__Supplied data__.
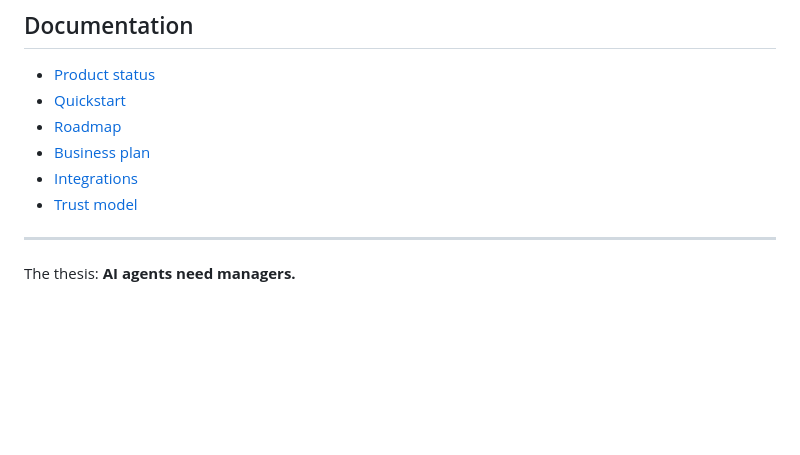
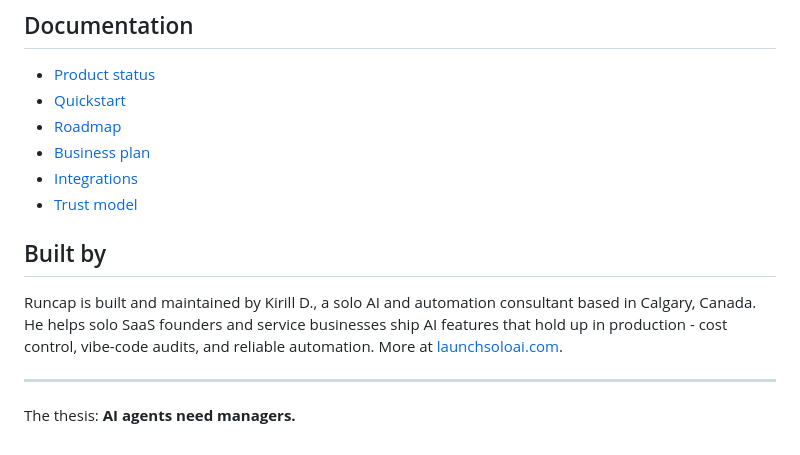
Before and after one commit to kirder24-code/ai-agent-manager, a Markdown page: README.md, the part around the change. Rendered like a GitHub page; blank space fills up the shorter version.

Commit message:
docs: add author section linking to launchsoloai.com
Co-Authored-By: Claude Opus 4.7 <noreply@anthropic.com>

```diff
--- a/README.md
+++ b/README.md
@@ -187,6 +187,10 @@ A working local tool, not a hosted SaaS. Ready for: wrapping real Codex / Claude
 - [Integrations](docs/integrations.md)
 - [Trust model](docs/trust-model.md)
 
+## Built by
+
+Runcap is built and maintained by Kirill D., a solo AI and automation consultant based in Calgary, Canada. He helps solo SaaS founders and service businesses ship AI features that hold up in production - cost control, vibe-code audits, and reliable automation. More at [launchsoloai.com](https://launchsoloai.com).
+
 ---
 
 The thesis: **AI agents need managers.**
```
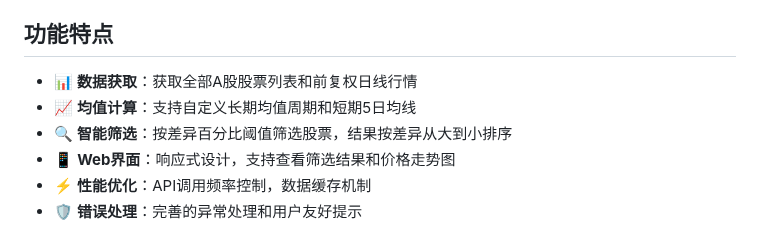
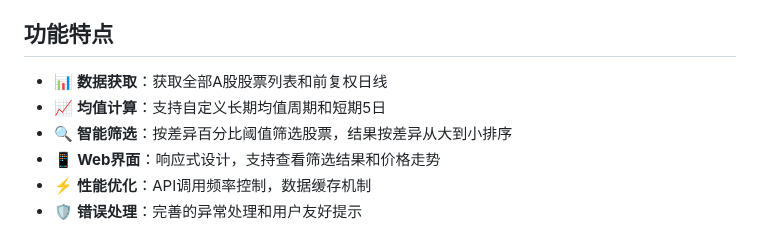
Before and after one commit to weiyidaidai-png/stock-ma-diff-scanner, a Markdown page: README.md, the part around the change. Rendered like a GitHub page.

```diff
--- a/README.md
+++ b/README.md
@@ -4,10 +4,10 @@
 
 ## 功能特点
 
-- 📊 **数据获取**：获取全部A股股票列表和前复权日线行情
-- 📈 **均值计算**：支持自定义长期均值周期和短期5日均线
+- 📊 **数据获取**：获取全部A股股票列表和前复权日线
+- 📈 **均值计算**：支持自定义长期均值周期和短期5日
 - 🔍 **智能筛选**：按差异百分比阈值筛选股票，结果按差异从大到小排序
-- 📱 **Web界面**：响应式设计，支持查看筛选结果和价格走势图
+- 📱 **Web界面**：响应式设计，支持查看筛选结果和价格走势
 - ⚡ **性能优化**：API调用频率控制，数据缓存机制
 - 🛡️ **错误处理**：完善的异常处理和用户友好提示
 
```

__Try it__. Every last line above must be reproduced as written, and no pictures belong in the copy.

__Your solution__.
Before and after one commit to kirder24-code/ai-agent-manager, a Markdown page: README.md, the part around the change. Rendered like a GitHub page; blank space fills up the shorter version.

Commit message:
docs: add author section linking to launchsoloai.com
Co-Authored-By: Claude Opus 4.7 <noreply@anthropic.com>

```diff
--- a/README.md
+++ b/README.md
@@ -187,6 +187,10 @@ A working local tool, not a hosted SaaS. Ready for: wrapping real Codex / Claude
 - [Integrations](docs/integrations.md)
 - [Trust model](docs/trust-model.md)
 
+## Built by
+
+Runcap is built and maintained by Kirill D., a solo AI and automation consultant based in Calgary, Canada. He helps solo SaaS founders and service businesses ship AI features that hold up in production - cost control, vibe-code audits, and reliable automation. More at [launchsoloai.com](https://launchsoloai.com).
+
 ---
 
 The thesis: **AI agents need managers.**
```
Before and after one commit to weiyidaidai-png/stock-ma-diff-scanner, a Markdown page: README.md, the part around the change. Rendered like a GitHub page.

```diff
--- a/README.md
+++ b/README.md
@@ -4,10 +4,10 @@
 
 ## 功能特点
 
-- 📊 **数据获取**：获取全部A股股票列表和前复权日线行情
-- 📈 **均值计算**：支持自定义长期均值周期和短期5日均线
+- 📊 **数据获取**：获取全部A股股票列表和前复权日线
+- 📈 **均值计算**：支持自定义长期均值周期和短期5日
 - 🔍 **智能筛选**：按差异百分比阈值筛选股票，结果按差异从大到小排序
-- 📱 **Web界面**：响应式设计，支持查看筛选结果和价格走势图
+- 📱 **Web界面**：响应式设计，支持查看筛选结果和价格走势
 - ⚡ **性能优化**：API调用频率控制，数据缓存机制
 - 🛡️ **错误处理**：完善的异常处理和用户友好提示
 
```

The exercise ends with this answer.